→ **TASK GOAL**
Give the whole listing again, exactly as written.
RECORDS TO PROCESS: Begin
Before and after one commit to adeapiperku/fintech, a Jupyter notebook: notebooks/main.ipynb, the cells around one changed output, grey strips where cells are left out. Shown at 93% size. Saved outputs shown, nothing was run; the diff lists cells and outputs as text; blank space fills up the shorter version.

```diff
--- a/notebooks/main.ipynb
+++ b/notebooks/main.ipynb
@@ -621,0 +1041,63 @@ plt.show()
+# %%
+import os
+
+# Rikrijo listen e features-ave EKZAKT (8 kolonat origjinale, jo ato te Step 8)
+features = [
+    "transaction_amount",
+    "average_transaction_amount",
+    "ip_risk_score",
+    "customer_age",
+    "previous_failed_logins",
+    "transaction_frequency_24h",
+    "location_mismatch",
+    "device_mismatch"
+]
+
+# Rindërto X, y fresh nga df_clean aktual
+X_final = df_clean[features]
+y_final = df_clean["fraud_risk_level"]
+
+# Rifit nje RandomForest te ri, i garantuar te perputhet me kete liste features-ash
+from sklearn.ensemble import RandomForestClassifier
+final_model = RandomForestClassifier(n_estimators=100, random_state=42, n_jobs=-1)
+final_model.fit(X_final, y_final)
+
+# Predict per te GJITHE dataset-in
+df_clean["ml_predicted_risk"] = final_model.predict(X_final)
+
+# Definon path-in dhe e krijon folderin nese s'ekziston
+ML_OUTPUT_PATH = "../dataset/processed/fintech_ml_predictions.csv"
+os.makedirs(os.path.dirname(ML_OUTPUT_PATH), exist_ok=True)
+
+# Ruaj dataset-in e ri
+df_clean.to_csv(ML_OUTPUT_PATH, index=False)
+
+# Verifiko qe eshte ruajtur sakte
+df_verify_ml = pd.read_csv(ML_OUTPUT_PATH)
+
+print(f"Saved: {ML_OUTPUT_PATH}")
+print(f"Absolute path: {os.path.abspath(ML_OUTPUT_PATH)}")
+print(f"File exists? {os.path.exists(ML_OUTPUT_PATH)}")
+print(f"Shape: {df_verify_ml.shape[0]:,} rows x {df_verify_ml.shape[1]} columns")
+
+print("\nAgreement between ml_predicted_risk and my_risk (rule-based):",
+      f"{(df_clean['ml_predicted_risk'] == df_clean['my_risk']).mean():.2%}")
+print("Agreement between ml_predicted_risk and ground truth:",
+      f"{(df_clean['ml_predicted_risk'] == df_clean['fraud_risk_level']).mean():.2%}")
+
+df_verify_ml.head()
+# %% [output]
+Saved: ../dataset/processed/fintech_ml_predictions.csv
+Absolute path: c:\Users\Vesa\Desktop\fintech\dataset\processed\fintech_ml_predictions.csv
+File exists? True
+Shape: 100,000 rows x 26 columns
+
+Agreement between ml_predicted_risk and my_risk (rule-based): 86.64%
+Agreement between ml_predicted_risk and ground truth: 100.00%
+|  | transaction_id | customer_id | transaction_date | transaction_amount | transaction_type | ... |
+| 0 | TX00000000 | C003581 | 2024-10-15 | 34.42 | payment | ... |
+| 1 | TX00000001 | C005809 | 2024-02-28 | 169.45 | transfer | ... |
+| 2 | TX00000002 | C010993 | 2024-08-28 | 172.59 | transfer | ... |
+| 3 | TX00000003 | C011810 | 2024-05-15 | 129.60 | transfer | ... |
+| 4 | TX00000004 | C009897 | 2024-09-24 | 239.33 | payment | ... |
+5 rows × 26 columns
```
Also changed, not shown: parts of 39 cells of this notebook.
RECORDS TO PROCESS: End
→ **TASK SOLUTION**
Before and after one commit to adeapiperku/fintech, a Jupyter notebook: notebooks/main.ipynb, the cells around one changed output, grey strips where cells are left out. Shown at 93% size. Saved outputs shown, nothing was run; the diff lists cells and outputs as text; blank space fills up the shorter version.

```diff
--- a/notebooks/main.ipynb
+++ b/notebooks/main.ipynb
@@ -621,0 +1041,63 @@ plt.show()
+# %%
+import os
+
+# Rikrijo listen e features-ave EKZAKT (8 kolonat origjinale, jo ato te Step 8)
+features = [
+    "transaction_amount",
+    "average_transaction_amount",
+    "ip_risk_score",
+    "customer_age",
+    "previous_failed_logins",
+    "transaction_frequency_24h",
+    "location_mismatch",
+    "device_mismatch"
+]
+
+# Rindërto X, y fresh nga df_clean aktual
+X_final = df_clean[features]
+y_final = df_clean["fraud_risk_level"]
+
+# Rifit nje RandomForest te ri, i garantuar te perputhet me kete liste features-ash
+from sklearn.ensemble import RandomForestClassifier
+final_model = RandomForestClassifier(n_estimators=100, random_state=42, n_jobs=-1)
+final_model.fit(X_final, y_final)
+
+# Predict per te GJITHE dataset-in
+df_clean["ml_predicted_risk"] = final_model.predict(X_final)
+
+# Definon path-in dhe e krijon folderin nese s'ekziston
+ML_OUTPUT_PATH = "../dataset/processed/fintech_ml_predictions.csv"
+os.makedirs(os.path.dirname(ML_OUTPUT_PATH), exist_ok=True)
+
+# Ruaj dataset-in e ri
+df_clean.to_csv(ML_OUTPUT_PATH, index=False)
+
+# Verifiko qe eshte ruajtur sakte
+df_verify_ml = pd.read_csv(ML_OUTPUT_PATH)
+
+print(f"Saved: {ML_OUTPUT_PATH}")
+print(f"Absolute path: {os.path.abspath(ML_OUTPUT_PATH)}")
+print(f"File exists? {os.path.exists(ML_OUTPUT_PATH)}")
+print(f"Shape: {df_verify_ml.shape[0]:,} rows x {df_verify_ml.shape[1]} columns")
+
+print("\nAgreement between ml_predicted_risk and my_risk (rule-based):",
+      f"{(df_clean['ml_predicted_risk'] == df_clean['my_risk']).mean():.2%}")
+print("Agreement between ml_predicted_risk and ground truth:",
+      f"{(df_clean['ml_predicted_risk'] == df_clean['fraud_risk_level']).mean():.2%}")
+
+df_verify_ml.head()
+# %% [output]
+Saved: ../dataset/processed/fintech_ml_predictions.csv
+Absolute path: c:\Users\Vesa\Desktop\fintech\dataset\processed\fintech_ml_predictions.csv
+File exists? True
+Shape: 100,000 rows x 26 columns
+
+Agreement between ml_predicted_risk and my_risk (rule-based): 86.64%
+Agreement between ml_predicted_risk and ground truth: 100.00%
+|  | transaction_id | customer_id | transaction_date | transaction_amount | transaction_type | ... |
+| 0 | TX00000000 | C003581 | 2024-10-15 | 34.42 | payment | ... |
+| 1 | TX00000001 | C005809 | 2024-02-28 | 169.45 | transfer | ... |
+| 2 | TX00000002 | C010993 | 2024-08-28 | 172.59 | transfer | ... |
+| 3 | TX00000003 | C011810 | 2024-05-15 | 129.60 | transfer | ... |
+| 4 | TX00000004 | C009897 | 2024-09-24 | 239.33 | payment | ... |
+5 rows × 26 columns
```
Also changed, not shown: parts of 39 cells of this notebook.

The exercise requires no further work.